Just days ago, it had sounded like this plan had faltered when the Taliban refused to agree to a cease-fire before starting talks.
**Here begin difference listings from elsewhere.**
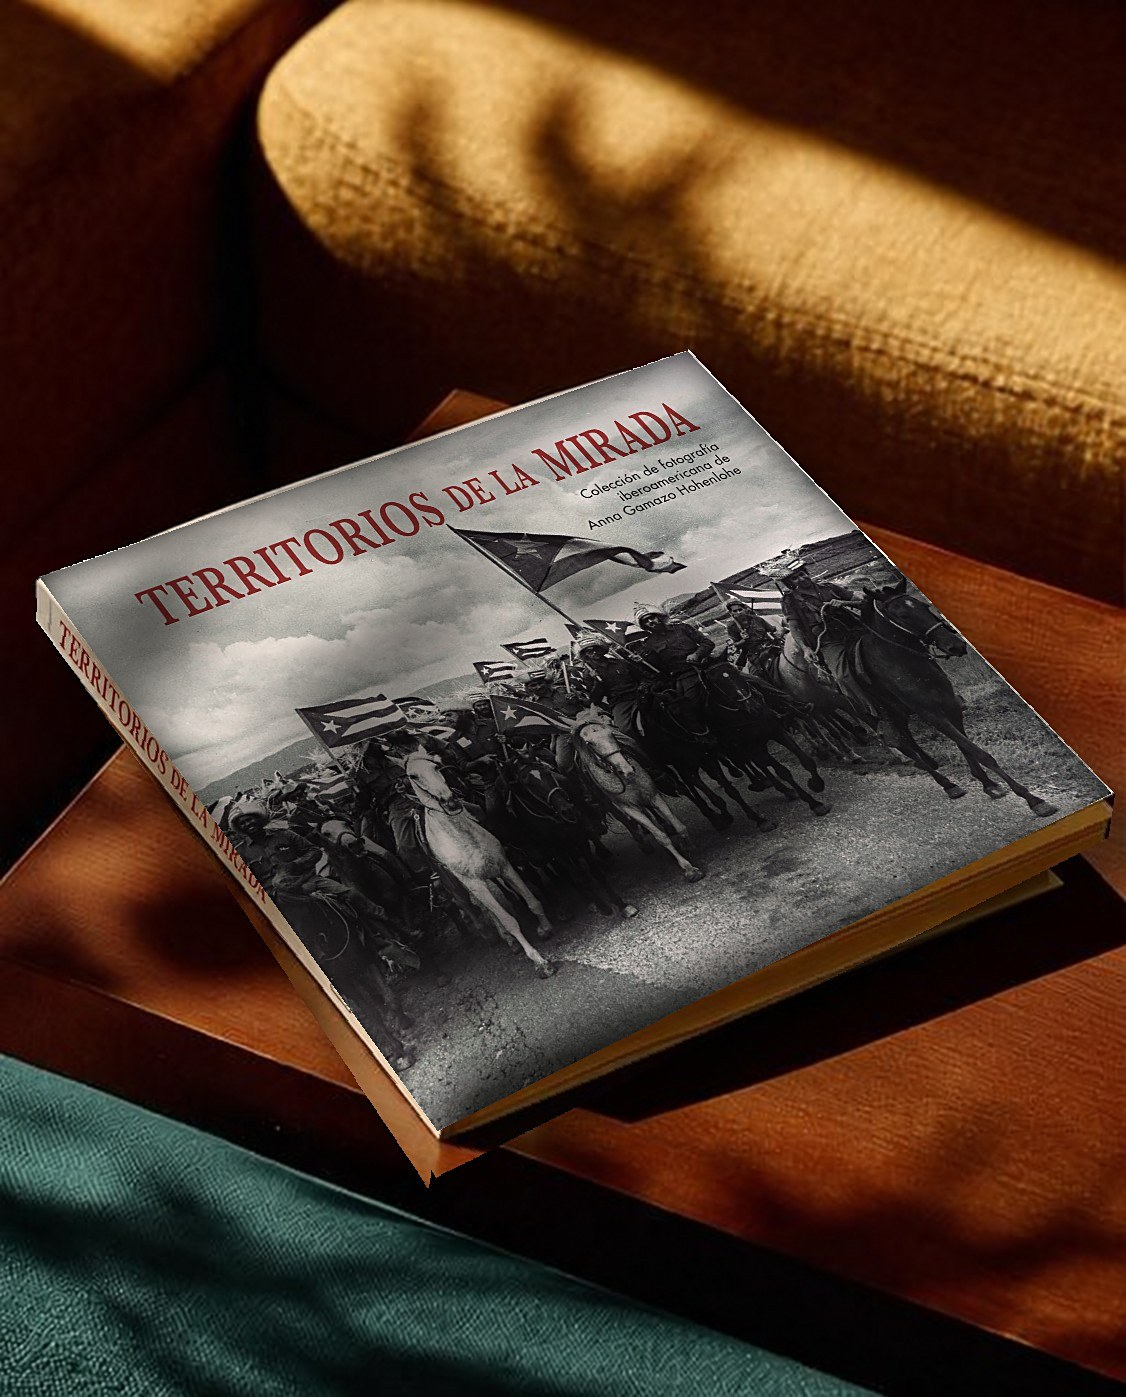
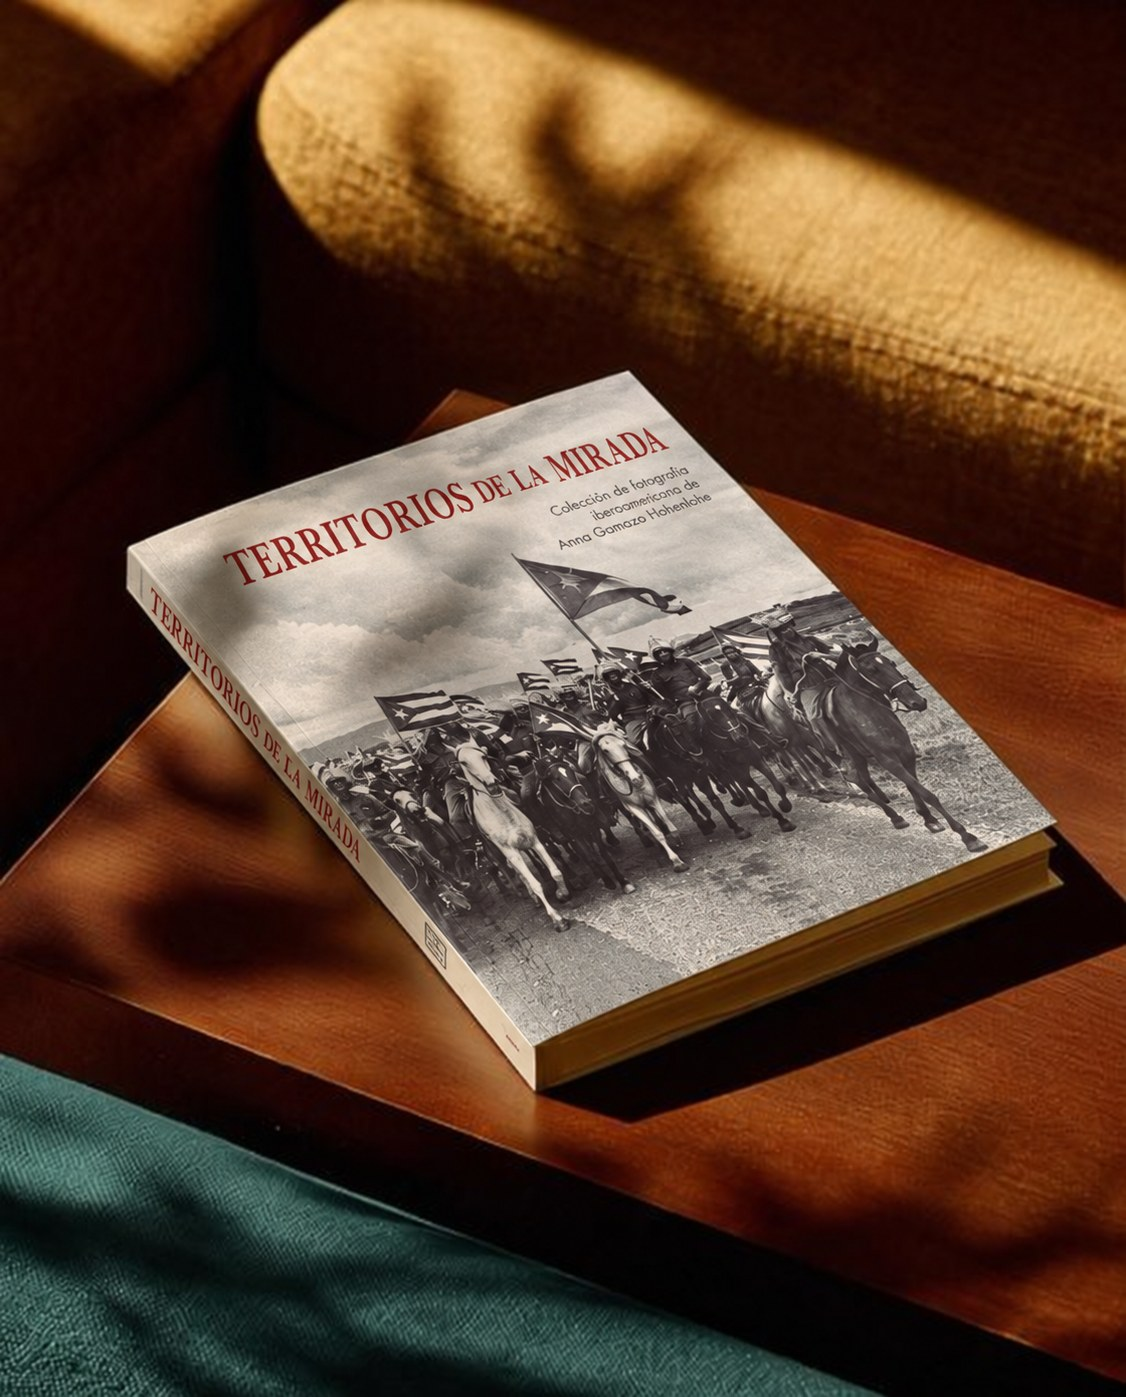
Territorios vuelve a la foto anterior; En noir sin bordes blancos; menos grano en Coín
Claude-Session: https://claude.ai/code/session_014ZHEqD2MNxqjAg6cJYzQom

Changed region(s): [[0.0311, 0.2462, 1.0, 0.8618]]

diff --git a/web/scripts/en_noir_sin_bordes.py b/web/scripts/en_noir_sin_bordes.py
@@ -1,0 +1,24 @@
+import numpy as np, sys
+from PIL import Image, ImageDraw
+from scipy.ndimage import binary_dilation, gaussian_filter
+src,dst=sys.argv[1:3]
+im=Image.open(src).convert('RGB');W,H=im.size;a=np.array(im).astype(float)
+q=[(544,510),(1116,750),(744,1424),(120,1196)]
+m=Image.new('L',(W,H));ImageDraw.Draw(m).polygon(q,fill=255);m=np.array(m)>127
+band=binary_dilation(m,iterations=40)
+lum=a.mean(2);sat=a.max(2)-a.min(2)
+claro=band&(lum>165)&(sat<40)
+# franja del canto: lado derecho e inferior del libro (las páginas blancas)
+f=Image.new('L',(W,H));d=ImageDraw.Draw(f)
+TR,BR,BL=np.array(q[1]),np.array(q[2]),np.array(q[3])
+for p0,p1 in [(TR,BR),(BR,BL)]:
+    n=np.array([p1[1]-p0[1],-(p1[0]-p0[0])],float);n/=np.linalg.norm(n)
+    d.polygon([tuple(p0-n*2),tuple(p1-n*2),tuple(p1+n*16),tuple(p0+n*16)],fill=255)
+canto=np.array(f)>127
+claro=(claro|(canto&(lum>70)&(sat<50)))
+claro=binary_dilation(claro,iterations=1)&band&(lum>70)
+w=gaussian_filter(claro.astype(float),1.2)
+oscuro=np.clip(a*.22,0,255)
+a=a*(1-w[...,None])+oscuro*w[...,None]
+Image.fromarray(a.astype('uint8')).save(dst,quality=92)
+print(claro.sum())

diff --git a/web/scripts/textura_libro.py b/web/scripts/textura_libro.py
@@ -39,7 +39,7 @@ def textura(foto, salida, cubiertas, acabado, semilla=3):
             # brillos puntuales muy finos de la película
             efecto += np.clip(blur(rng.normal(0, 1, (H, W)), 1.5) * 8 - 6, 0, None) * 2
         else:  # relieve: la tinta y el dibujo se levantan del papel
-            efecto += grano * 3.2
+            efecto += grano * 1.0
             l = blur(lum, 1.1)
             emb = (np.roll(l, (1, 1), (0, 1)) - np.roll(l, (-1, -1), (0, 1)))
             efecto += np.clip(emb, -40, 40) * .45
These are no small fish, either; some are prominent detainees considered “high-risk.” It is less clear from this report whether their release would be part of a quid-pro-quo exchange of actions for actions, or closer to earlier reports that spoke of nebulous “confidence building” measures and appeared to offer U.S. actions in exchange for pledges from the Taliban.
“US confirms possible release of Taliban from Gitmo,” by Ann Gearan and Kimberly Dozier for the Associated Press, January 31:
WASHINGTON (AP) — U.S. intelligence officials acknowledged Tuesday that the United States may release several Afghan Taliban prisoners from the military prison at Guantanamo Bay, Cuba, as an incentive to bring the Taliban to peace talks.
Meanwhile, Afghan officials told The Associated Press that a plan to give Afghanistan a form of legal custody over the men if they are released satisfied their earlier objection to sending the prisoners to a third country.
Director of National Intelligence Jim Clapper told Congress Tuesday that no decision had been made on whether to trade the five Taliban prisoners, now held at Guantanamo Bay as part of nascent peace talks with the Taliban. He and CIA Director David Petraeus did not dispute that the Obama administration is considering
transferring the five to a third country.
U.S. officials and others had previously spoken only vaguely, and usually anonymously, about the proposal to send the prisoners to Qatar, a Persian Gulf country that has asserted a central role in framing talks that might end the 10-year war in Afghanistan. The lead U.S. negotiator trying to coax the Taliban into talks had also publicly acknowledged the possibility of a release, but said there was no final decision.
The prisoners proposed for transfer include some of the detainees brought to Guantanamo during the initial days and weeks of the U.S. invasion that toppled the Taliban government in Afghanistan in 2001. At least one has been accused in the massacre of thousands of Shiite Muslims in Afghanistan, according to U.S. and other assessments, but none are accused of directly killing Americans.
“I don’t think anybody harbors any illusions about it, but I think the position is to at least explore the potential for negotiating with them as a part of this overall resolution of the situation in Afghanistan,” Clapper said during a Senate Intelligence Committee hearing.
The Obama administration has recently embraced the possibility of negotiation with the Taliban much more openly, saying that although they remain cautious they are also encouraged that the militants may be ready to bargain. Peace talks, if they come to pass, would include the elected Afghan government and, at least at the outset, representatives of the U.S. government. With nearly 100,000 troops in Afghanistan and a war and development budget in the billions of dollars, the U.S. remains the largest power broker in Afghanistan.
Afghan President Hamid Karzai supports a prisoner release as a means to build confidence among the Taliban militants that talks are worthwhile, but he had balked at the U.S.-backed plan to send them to Qatar instead of home to Afghanistan. That plan appeared to undercut his authority and offend Afghan sovereignty, Afghan officials said. Karzai yanked his ambassador from Qatar, saying Qatar had not kept him properly informed….